The Chinese New Year is a lunar festival that falls on the second new moon after the winter solstice. However, not always. The need to keep the lunar and the solar years in some sort of sync means they add in intercalary months from time to time, in which case the Chinese New year will fall on the third new moon after the winter solstice.
If you look at the chart you will see this is the year of the Rabbit.
Here is a short video from the British Museum on seasonal customs. It includes details of Martial’s gift list; radishes for Saturnalia in a Vindolanda letter from a master to his slave; the Bishop of Salisbury’s New Year Gift purchases of 72 Rings, 2 gold broaches, gold and jet beads – all to be given away, and dumplings for the Chinese Solstice.

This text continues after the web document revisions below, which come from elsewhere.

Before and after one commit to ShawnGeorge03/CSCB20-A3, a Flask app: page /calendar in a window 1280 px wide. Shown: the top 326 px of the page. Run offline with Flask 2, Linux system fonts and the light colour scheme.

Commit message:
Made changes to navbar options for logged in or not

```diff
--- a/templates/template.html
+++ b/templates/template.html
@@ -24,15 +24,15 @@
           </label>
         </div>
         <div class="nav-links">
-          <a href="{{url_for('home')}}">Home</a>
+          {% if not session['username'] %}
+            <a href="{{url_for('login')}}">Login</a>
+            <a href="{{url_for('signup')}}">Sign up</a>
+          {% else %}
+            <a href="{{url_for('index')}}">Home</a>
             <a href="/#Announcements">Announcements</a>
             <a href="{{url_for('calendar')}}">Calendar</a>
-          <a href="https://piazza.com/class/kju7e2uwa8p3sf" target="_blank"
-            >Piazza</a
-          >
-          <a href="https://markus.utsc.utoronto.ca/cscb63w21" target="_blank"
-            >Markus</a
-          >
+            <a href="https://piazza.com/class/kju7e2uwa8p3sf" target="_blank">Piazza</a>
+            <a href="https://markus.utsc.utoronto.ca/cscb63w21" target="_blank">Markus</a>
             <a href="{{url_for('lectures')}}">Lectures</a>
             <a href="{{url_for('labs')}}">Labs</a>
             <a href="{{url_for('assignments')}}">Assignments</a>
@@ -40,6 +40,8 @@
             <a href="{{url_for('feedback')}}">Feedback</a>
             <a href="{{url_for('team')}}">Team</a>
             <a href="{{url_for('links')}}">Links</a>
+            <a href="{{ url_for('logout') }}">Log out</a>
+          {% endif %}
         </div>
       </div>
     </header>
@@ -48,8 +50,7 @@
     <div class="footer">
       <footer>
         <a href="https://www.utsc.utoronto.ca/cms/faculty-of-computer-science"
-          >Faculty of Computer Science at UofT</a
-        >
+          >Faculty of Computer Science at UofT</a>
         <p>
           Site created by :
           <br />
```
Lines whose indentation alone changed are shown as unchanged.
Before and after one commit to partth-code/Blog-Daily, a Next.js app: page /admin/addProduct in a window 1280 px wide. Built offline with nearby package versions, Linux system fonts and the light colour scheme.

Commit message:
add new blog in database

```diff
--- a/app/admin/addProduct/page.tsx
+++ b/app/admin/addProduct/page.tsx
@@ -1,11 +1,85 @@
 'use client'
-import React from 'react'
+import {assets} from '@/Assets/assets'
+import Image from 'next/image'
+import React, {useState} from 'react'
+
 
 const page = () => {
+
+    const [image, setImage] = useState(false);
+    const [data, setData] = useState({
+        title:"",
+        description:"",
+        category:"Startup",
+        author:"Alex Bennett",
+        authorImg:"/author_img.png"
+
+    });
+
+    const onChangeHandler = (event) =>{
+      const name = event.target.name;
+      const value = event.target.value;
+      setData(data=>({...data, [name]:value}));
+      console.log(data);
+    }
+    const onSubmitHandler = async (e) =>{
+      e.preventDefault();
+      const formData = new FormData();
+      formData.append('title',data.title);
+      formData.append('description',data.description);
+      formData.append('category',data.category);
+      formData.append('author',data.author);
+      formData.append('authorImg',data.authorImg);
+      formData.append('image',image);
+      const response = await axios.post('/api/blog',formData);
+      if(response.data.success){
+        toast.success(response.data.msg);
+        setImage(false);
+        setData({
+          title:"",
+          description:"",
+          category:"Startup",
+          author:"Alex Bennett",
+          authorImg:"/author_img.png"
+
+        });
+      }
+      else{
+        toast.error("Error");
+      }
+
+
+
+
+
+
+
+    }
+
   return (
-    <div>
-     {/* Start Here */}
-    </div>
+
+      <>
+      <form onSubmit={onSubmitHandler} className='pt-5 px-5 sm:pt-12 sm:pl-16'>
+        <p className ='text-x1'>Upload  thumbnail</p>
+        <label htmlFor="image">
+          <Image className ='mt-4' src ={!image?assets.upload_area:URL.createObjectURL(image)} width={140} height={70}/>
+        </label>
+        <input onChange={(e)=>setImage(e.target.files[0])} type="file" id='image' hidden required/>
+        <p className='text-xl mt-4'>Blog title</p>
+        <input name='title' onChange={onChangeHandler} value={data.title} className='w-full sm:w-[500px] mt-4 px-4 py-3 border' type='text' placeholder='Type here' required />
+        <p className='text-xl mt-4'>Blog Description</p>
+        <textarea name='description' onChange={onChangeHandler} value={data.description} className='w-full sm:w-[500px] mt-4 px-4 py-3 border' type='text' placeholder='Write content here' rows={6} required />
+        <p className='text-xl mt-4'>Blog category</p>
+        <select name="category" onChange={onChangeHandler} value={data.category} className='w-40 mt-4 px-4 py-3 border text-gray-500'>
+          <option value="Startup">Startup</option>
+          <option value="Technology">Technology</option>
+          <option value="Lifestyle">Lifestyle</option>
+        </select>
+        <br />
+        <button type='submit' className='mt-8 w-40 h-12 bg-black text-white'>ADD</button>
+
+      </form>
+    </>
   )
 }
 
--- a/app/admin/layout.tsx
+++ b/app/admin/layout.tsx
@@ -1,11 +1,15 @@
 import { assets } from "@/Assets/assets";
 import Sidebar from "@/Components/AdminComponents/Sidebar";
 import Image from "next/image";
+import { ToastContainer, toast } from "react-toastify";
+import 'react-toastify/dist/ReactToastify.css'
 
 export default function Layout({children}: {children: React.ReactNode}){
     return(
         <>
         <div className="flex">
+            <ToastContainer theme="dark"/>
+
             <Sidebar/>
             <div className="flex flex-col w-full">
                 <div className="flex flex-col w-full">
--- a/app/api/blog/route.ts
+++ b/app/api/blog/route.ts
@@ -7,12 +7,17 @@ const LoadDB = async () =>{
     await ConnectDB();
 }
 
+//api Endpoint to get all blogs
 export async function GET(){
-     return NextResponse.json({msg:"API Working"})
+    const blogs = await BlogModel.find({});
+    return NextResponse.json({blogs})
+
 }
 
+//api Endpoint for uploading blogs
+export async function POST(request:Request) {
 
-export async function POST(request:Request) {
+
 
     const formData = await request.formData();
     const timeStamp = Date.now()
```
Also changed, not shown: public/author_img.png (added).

I’m now going to see all four generations of my family for a Christmas get together. Dad aged 95, a whole set of great grandchildren, and generations in between.